I live with and suffer from Bipolar Disorder.
I say it like that, because for me it’s true. Bipolar disorder is a ‘black’ thing that’s with me, always. There are so many times I want to shake it off, give it back and say, ‘I don’t want it any more, thank you very much.’
What, How, Why?
I hate that I live with and suffer from bipolar disorder, because it rules me, and I no longer feel ‘normal,’ whatever that is. Since being diagnosed eight years ago after not being or feeling right for some time, I now know that I was suffering from mania during that time.
I was erratic, suffering from headaches, awake all night with thoughts in my head. Then there was the problem that I couldn’t sit still, or stop talking. Yet at times, I was so tired and emotional that I would suddenly just break down and cry.
For 6 months I went back and forth to the GP, until one day she said the words:
‘I believe you may have bipolar disorder.’ Immediately my thoughts screamed, “What, how, why?”
Having heard of the condition, I found I didn’t really know anything about it. I was lucky.
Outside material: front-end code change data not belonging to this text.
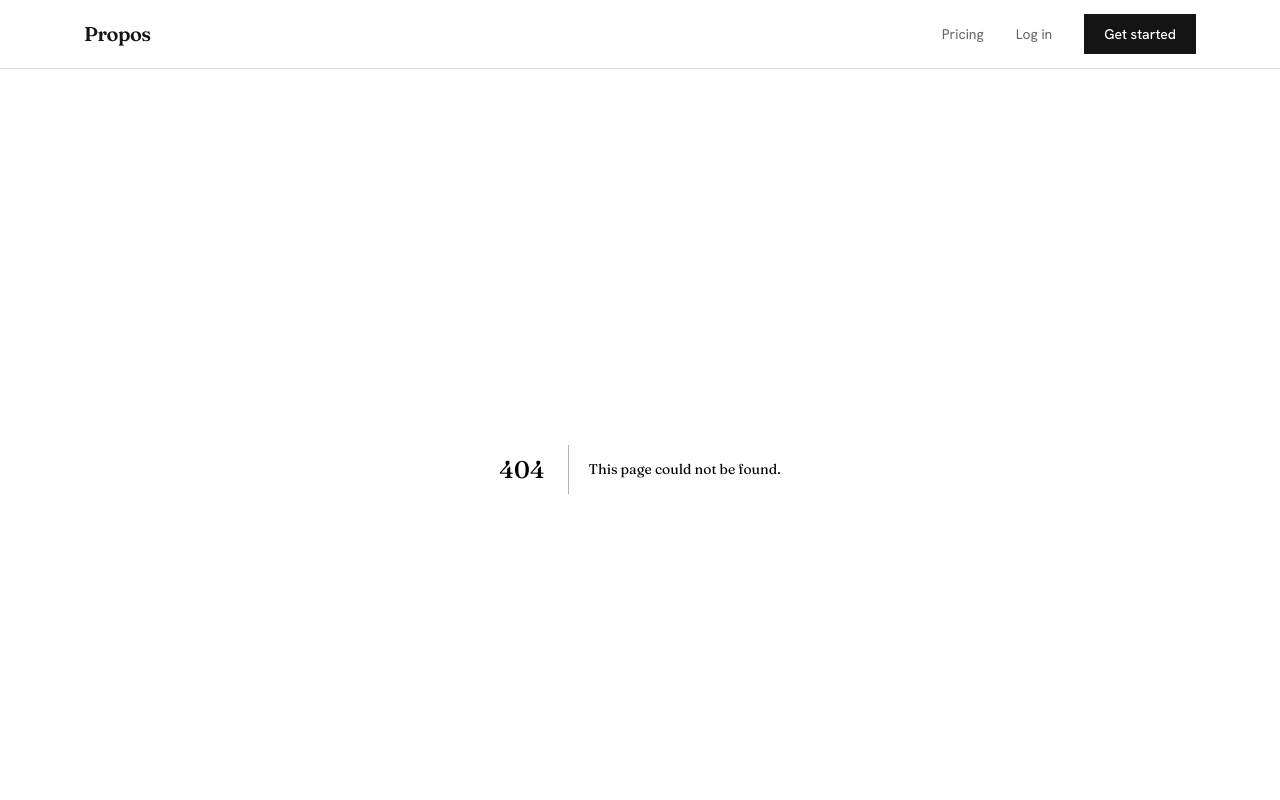
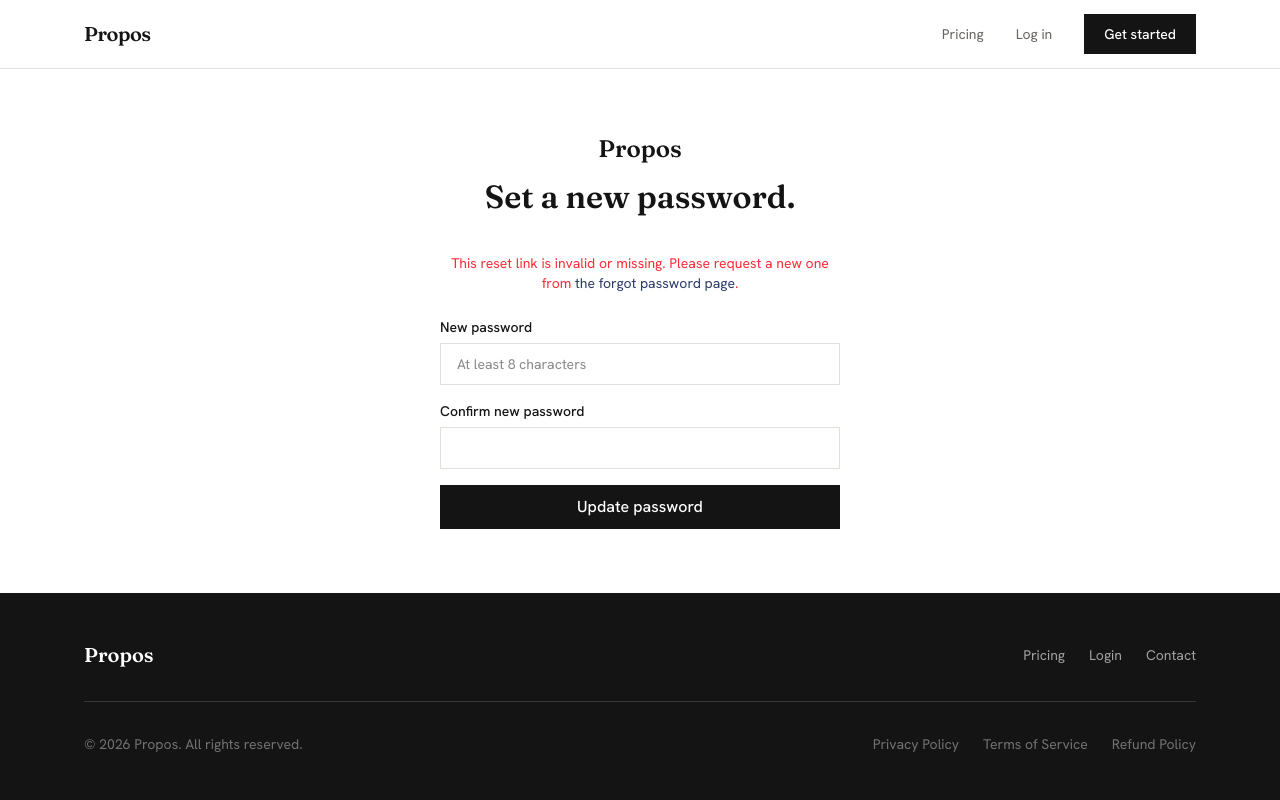
Before and after one commit to teampropos/propos-website, a Next.js app: page /reset-password in a window 1280 px wide. Before the commit this address had no page. Shown: the top 800 px of the page. Built offline with nearby package versions, Linux system fonts and the light colour scheme; no server answers.

Commit message:
Add password reset pages
/forgot-password and /reset-password were 404s — Login already linked to
the former, and the password-reset email already linked to the latter.
Backend endpoints existed and worked; only the frontend was missing.

```diff
--- /dev/null
+++ b/app/forgot-password/page.tsx
@@ -0,0 +1,85 @@
+"use client";
+
+import { useState } from "react";
+import Link from "next/link";
+import { api } from "@/lib/api";
+
+export default function ForgotPasswordPage() {
+  const [email, setEmail] = useState("");
+  const [loading, setLoading] = useState(false);
+  const [sent, setSent] = useState(false);
+
+  async function handleSubmit(e: React.FormEvent) {
+    e.preventDefault();
+    setLoading(true);
+    try {
+      await api.post("/api/auth/forgot-password", { email });
+    } catch {
+      // Backend always returns 200 to avoid email enumeration — nothing to
+      // show differently here even if this somehow throws.
+    } finally {
+      setLoading(false);
+      setSent(true);
+    }
+  }
+
+  return (
+    <section className="flex-1 flex items-center justify-center py-16 px-6">
+      <div className="w-full max-w-[400px]">
+        <div className="text-center mb-8">
+          <p className="font-heading text-2xl font-semibold mb-2">Propos</p>
+          <h1 className="font-heading text-[32px] font-semibold">Reset your password.</h1>
+        </div>
+
+        {sent ? (
+          <div className="text-center">
+            <p className="text-sm text-[var(--color-text-secondary)] leading-relaxed">
+              If an account exists for <span className="text-[var(--color-text-primary)]">{email}</span>, we&apos;ve
+              sent a link to reset your password. It usually arrives within a minute or two — check your spam
+              folder if you don&apos;t see it.
+            </p>
+            <Link href="/login" className="inline-block mt-6 text-sm text-[var(--color-accent)] hover:underline">
+              &larr; Back to login
+            </Link>
+          </div>
+        ) : (
+          <>
+            <p className="text-sm text-[var(--color-text-secondary)] text-center mb-6">
+              Enter the email you signed up with and we&apos;ll send you a link to reset your password.
+            </p>
+            <form className="space-y-4" onSubmit={handleSubmit}>
+              <div>
+                <label htmlFor="email" className="block text-sm font-medium mb-1.5">
+                  Email
+                </label>
+                <input
+                  id="email"
+                  type="email"
+                  value={email}
+                  onChange={(e) => setEmail(e.target.value)}
+                  required
+                  className="w-full border border-[var(--color-border)] px-4 py-2.5 text-sm focus:outline-none focus:border-[var(--color-text-primary)]"
+                  placeholder="you@business.com"
+                />
+              </div>
+
+              <button
+                type="submit"
+                disabled={loading}
+                className="w-full bg-[var(--color-text-primary)] text-white font-medium py-2.5 hover:bg-black transition-colors duration-150 disabled:opacity-60"
+              >
+                {loading ? "Sending..." : "Send reset link"}
+              </button>
+            </form>
+
+            <p className="text-center text-sm text-[var(--color-text-secondary)] mt-6">
+              <Link href="/login" className="text-[var(--color-accent)] hover:underline">
+                &larr; Back to login
+              </Link>
+            </p>
+          </>
+        )}
+      </div>
+    </section>
+  );
+}
--- /dev/null
+++ b/app/reset-password/page.tsx
@@ -0,0 +1,132 @@
+"use client";
+
+import { Suspense, useState } from "react";
+import { useRouter, useSearchParams } from "next/navigation";
+import Link from "next/link";
+import { api } from "@/lib/api";
+
+function ResetPasswordInner() {
+  const router = useRouter();
+  const searchParams = useSearchParams();
+  const resetToken = searchParams.get("token") || "";
+
+  const [password, setPassword] = useState("");
+  const [confirmPassword, setConfirmPassword] = useState("");
+  const [error, setError] = useState("");
+  const [loading, setLoading] = useState(false);
+  const [done, setDone] = useState(false);
+
+  async function handleSubmit(e: React.FormEvent) {
+    e.preventDefault();
+    setError("");
+
+    if (!resetToken) {
+      setError("This reset link is invalid or missing. Please request a new one.");
+      return;
+    }
+    if (password.length < 8) {
+      setError("Password must be at least 8 characters.");
+      return;
+    }
+    if (password !== confirmPassword) {
+      setError("Passwords don't match.");
+      return;
+    }
+
+    setLoading(true);
+    try {
+      await api.post("/api/auth/reset-password", { reset_token: resetToken, password });
+      setDone(true);
+    } catch (e: unknown) {
+      setError(e instanceof Error ? e.message : "That reset link is invalid or has expired.");
+    } finally {
+      setLoading(false);
+    }
+  }
+
+  return (
+    <section className="flex-1 flex items-center justify-center py-16 px-6">
+      <div className="w-full max-w-[400px]">
+        <div className="text-center mb-8">
+          <p className="font-heading text-2xl font-semibold mb-2">Propos</p>
+          <h1 className="font-heading text-[32px] font-semibold">Set a new password.</h1>
+        </div>
+
+        {done ? (
+          <div className="text-center">
+            <p className="text-sm text-[var(--color-text-secondary)] leading-relaxed mb-6">
+              Your password has been updated.
+            </p>
+            <button
+              onClick={() => router.push("/login")}
+              className="w-full bg-[var(--color-text-primary)] text-white font-medium py-2.5 hover:bg-black transition-colors duration-150"
+            >
+              Log in
+            </button>
+          </div>
+        ) : (
+          <>
+            {!resetToken && (
+              <p className="text-sm text-red-500 text-center mb-6">
+                This reset link is invalid or missing. Please request a new one from{" "}
+                <Link href="/forgot-password" className="text-[var(--color-accent)] hover:underline">
+                  the forgot password page
+                </Link>
+                .
+              </p>
+            )}
+
+            <form className="space-y-4" onSubmit={handleSubmit}>
+              <div>
+                <label htmlFor="password" className="block text-sm font-medium mb-1.5">
+                  New password
+                </label>
+                <input
+                  id="password"
+                  type="password"
+                  value={password}
+                  onChange={(e) => setPassword(e.target.value)}
+                  required
+                  className="w-full border border-[var(--color-border)] px-4 py-2.5 text-sm focus:outline-none focus:border-[var(--color-text-primary)]"
+                  placeholder="At least 8 characters"
+                />
+              </div>
+
+              <div>
+                <label htmlFor="confirmPassword" className="block text-sm font-medium mb-1.5">
+                  Confirm new password
+                </label>
+                <input
+                  id="confirmPassword"
+                  type="password"
+                  value={confirmPassword}
+                  onChange={(e) => setConfirmPassword(e.target.value)}
+                  required
+                  className="w-full border border-[var(--color-border)] px-4 py-2.5 text-sm focus:outline-none focus:border-[var(--color-text-primary)]"
+                />
+              </div>
+
+              {error && <p className="text-sm text-red-500">{error}</p>}
+
+              <button
+                type="submit"
+                disabled={loading}
+                className="w-full bg-[var(--color-text-primary)] text-white font-medium py-2.5 hover:bg-black transition-colors duration-150 disabled:opacity-60"
+              >
+                {loading ? "Updating..." : "Update password"}
+              </button>
+            </form>
+          </>
+        )}
+      </div>
+    </section>
+  );
+}
+
+export default function ResetPasswordPage() {
+  return (
+    <Suspense>
+      <ResetPasswordInner />
+    </Suspense>
+  );
+}
```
At that time we had private health care, and I was referred straight off to a consultant at the Priory. I met with him the following week, and was admitted that same day.
That was 8 years ago and I’m still coming to terms with my diagnosis.
The first year after receiving my diagnosis is a blur
The year of diagnosis I barely remember. It is a blur, apart from the fact I know I was very hard to live with. I almost lost my family through my behaviour. Somehow, I became addicted to spending money on the internet. Shopping anywhere and buying things became a real problem. Anything with the word ‘Sale’ had me buzzing and I would bulk buy items.
Fortunately, these could be sent back on the days I felt ‘normal’.
When I realised what I had done, I sent them all back, only to do it all over again a few days later.
How could I have changed my whole self?
There were many things I did. Some, I’m really ashamed of, and can’t believe I did.
Never before would I ever have described myself as that type of person, but when you suffer from this condition, what is you? What is normal?
How could I have changed my whole self in a matter of months, to be diagnosed with this condition, and to now need to take medication for the rest of my life?
I don’t want to take my medication but I’m frightened of what I might become or do without it. To not feel ‘normal’. However, on it, I don’t believe I will ever be that person I was eight years ago.
I spend my days now pretending at least most of the time. People think I’m a happy, carefree sort of person. They believe I’m fairly outgoing and easy to talk to. It’s true, I am all these things, and I like this about myself. However, I’m also constantly worrying about what other people think of me, and trying desperately to be liked by everyone. I have very little self-esteem, so I laugh at myself so that I’m laughing with others. Unfortunately, that means I will always put myself down.
Fighting a constant battle
I don’t have any wonderful ‘highs’ any more, because the medication takes care of that. However, it leaves me teetering on the edge of depression, something that is constantly hiding just behind me.
I have put on four stone in weight in the last eight years, and because I am little it hasn’t done me any favours. Although I’ve tried to lose weight, I only put it back on, and more.
It’s an increasing battle and it leads back into that deep hole of depression.
I don’t think well of myself, and can’t believe anyone else could either.
In my head I fight battles constantly and it’s tiring. I never truly switch off unless asleep, and I hate suffering from bipolar disorder.
Worrying that they will say ‘Enough’
I know of all the ways in which to help myself. I had 6 weeks in the Priory to help with this, but it doesn’t make it go away. It just sometimes relieves the symptoms. Being surrounded by people who know me, where I feel comfortable to be me, is helpful. I have a very supportive family and friends, but I worry all the time that one day I will go too far and they will snap and say they’ve had enough.
There is no end to it
I live with and suffer from bipolar disorder. This is me. This is what and who I am. I could go on for hours telling you about it, about how it affects me and the people who know me.
There isn’t an end to it.